Plasma Cash, as originally specified, requires that users maintain an ever-growing history of transactions, inclusion proofs, and non-inclusion proofs. Currently, this history is too large to be feasible.
Assuming we have a (very) small Plasma Cash chain with only 2^16 (= 65536) coins, then the Merkle proof of either existence or non-existence for a given coin will be at least 32 bytes * 16 siblings = 512 bytes per block. If we assume that Plasma block is created once every 15 seconds, then we’ll end up with 31557600 / 15 = 2103840 blocks per year. 2103840 blocks per year * 512 bytes per block = 1077166080 bytes per year = ~1.077 gigabytes per year. 1 gigabyte per coin, per year!
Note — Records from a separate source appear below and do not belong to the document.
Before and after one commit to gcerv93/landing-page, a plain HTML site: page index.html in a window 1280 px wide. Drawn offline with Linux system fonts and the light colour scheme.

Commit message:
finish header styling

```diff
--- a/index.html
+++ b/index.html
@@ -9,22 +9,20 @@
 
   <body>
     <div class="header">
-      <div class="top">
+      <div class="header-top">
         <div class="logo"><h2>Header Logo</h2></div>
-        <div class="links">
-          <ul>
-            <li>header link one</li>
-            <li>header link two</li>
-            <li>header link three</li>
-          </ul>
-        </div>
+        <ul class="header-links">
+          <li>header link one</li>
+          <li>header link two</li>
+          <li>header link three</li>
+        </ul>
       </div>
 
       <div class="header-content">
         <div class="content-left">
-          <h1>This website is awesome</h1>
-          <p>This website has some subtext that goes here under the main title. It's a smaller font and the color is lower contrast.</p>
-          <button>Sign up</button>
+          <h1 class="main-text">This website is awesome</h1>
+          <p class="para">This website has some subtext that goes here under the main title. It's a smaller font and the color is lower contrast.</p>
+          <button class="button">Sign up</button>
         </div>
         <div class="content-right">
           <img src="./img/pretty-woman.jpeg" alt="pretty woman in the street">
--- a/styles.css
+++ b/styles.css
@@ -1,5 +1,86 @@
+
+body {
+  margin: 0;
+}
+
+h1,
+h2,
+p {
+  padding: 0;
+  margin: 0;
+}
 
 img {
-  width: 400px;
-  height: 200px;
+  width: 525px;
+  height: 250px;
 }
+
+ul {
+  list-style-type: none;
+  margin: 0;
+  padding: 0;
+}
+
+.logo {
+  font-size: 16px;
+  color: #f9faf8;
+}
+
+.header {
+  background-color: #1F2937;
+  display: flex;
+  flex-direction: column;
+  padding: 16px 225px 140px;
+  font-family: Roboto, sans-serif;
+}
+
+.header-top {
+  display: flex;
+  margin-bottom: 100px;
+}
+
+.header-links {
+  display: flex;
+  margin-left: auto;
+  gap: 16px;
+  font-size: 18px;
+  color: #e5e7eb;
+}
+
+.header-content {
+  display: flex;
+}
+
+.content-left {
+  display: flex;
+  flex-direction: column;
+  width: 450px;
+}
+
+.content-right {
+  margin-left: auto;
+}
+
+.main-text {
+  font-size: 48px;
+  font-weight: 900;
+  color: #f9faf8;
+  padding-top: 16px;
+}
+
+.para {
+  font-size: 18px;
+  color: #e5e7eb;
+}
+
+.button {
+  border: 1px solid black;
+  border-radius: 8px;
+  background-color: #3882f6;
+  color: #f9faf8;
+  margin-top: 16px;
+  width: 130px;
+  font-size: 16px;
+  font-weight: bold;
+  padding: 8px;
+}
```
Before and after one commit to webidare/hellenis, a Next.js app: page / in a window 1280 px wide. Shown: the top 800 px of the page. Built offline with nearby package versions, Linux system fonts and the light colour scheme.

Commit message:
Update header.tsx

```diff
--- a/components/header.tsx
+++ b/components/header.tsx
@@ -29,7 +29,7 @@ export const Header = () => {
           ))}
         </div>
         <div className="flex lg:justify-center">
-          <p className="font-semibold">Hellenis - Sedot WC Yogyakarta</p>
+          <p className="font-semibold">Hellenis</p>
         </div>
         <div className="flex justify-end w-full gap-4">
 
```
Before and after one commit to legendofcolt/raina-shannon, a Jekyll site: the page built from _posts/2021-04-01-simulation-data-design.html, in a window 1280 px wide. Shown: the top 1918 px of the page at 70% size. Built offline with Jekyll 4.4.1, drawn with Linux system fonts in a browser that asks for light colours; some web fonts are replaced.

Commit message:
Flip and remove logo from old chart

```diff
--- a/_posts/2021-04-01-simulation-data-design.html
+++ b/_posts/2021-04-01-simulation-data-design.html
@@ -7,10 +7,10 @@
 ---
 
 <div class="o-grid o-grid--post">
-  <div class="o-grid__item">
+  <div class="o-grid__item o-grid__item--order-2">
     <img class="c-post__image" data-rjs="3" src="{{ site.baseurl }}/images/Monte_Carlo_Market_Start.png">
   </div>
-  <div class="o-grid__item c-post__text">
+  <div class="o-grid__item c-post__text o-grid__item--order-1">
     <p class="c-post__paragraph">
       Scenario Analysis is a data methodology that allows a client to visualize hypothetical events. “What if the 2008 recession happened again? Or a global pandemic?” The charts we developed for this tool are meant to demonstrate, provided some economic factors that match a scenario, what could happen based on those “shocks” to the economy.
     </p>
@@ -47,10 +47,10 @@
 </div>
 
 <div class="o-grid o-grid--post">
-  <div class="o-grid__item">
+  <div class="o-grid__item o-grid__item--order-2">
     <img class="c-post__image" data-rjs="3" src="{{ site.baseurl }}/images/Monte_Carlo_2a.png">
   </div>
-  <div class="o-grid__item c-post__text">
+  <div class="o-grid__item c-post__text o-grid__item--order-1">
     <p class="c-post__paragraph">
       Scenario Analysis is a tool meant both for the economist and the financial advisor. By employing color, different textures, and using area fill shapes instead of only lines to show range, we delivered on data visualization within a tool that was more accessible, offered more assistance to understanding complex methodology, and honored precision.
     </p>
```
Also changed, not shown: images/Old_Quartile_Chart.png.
2^16（= 65,536）個のコインが存在する（非常に）小さな Plasma Cash チェーンを仮定すると、これらのコインについての existence proof と non-existence-proof の Merkle proof は、少なくとも 1 ブロックあたり 32 bytes * 16 siblings = 512 bytes となる。Plasma ブロックが 15 秒毎に生成されると仮定した場合、1 年で 31,557,600 / 15 = 2,103,840 ブロックが生成される。よって、2,103,840 blocks per year * 512 bytes per block = 1,077,166,080 bytes per year = ~1.077 gigabytes per year。1 コインあたり 1 年で 1 GB！
This means that the owner of a coin would, after one year, have to send more than a gigabyte of proof data simply to make a single transaction. Although the exact proof size can likely be slightly optimized, the proof size still grows linearly with the size of the Plasma Cash chain. That’s a lot of data! It’d be hard to store and validate a proof this big on devices that might be computationally limited, like phones or embedded devices. After enough time, it might even be difficult to validate these proofs on laptops or workstations.
This post attempts to solve this problem by specifying a protocol in which coins can be checkpointed. The owner of a coin will, therefore, only need to provide a proof back to the coin’s last checkpoint.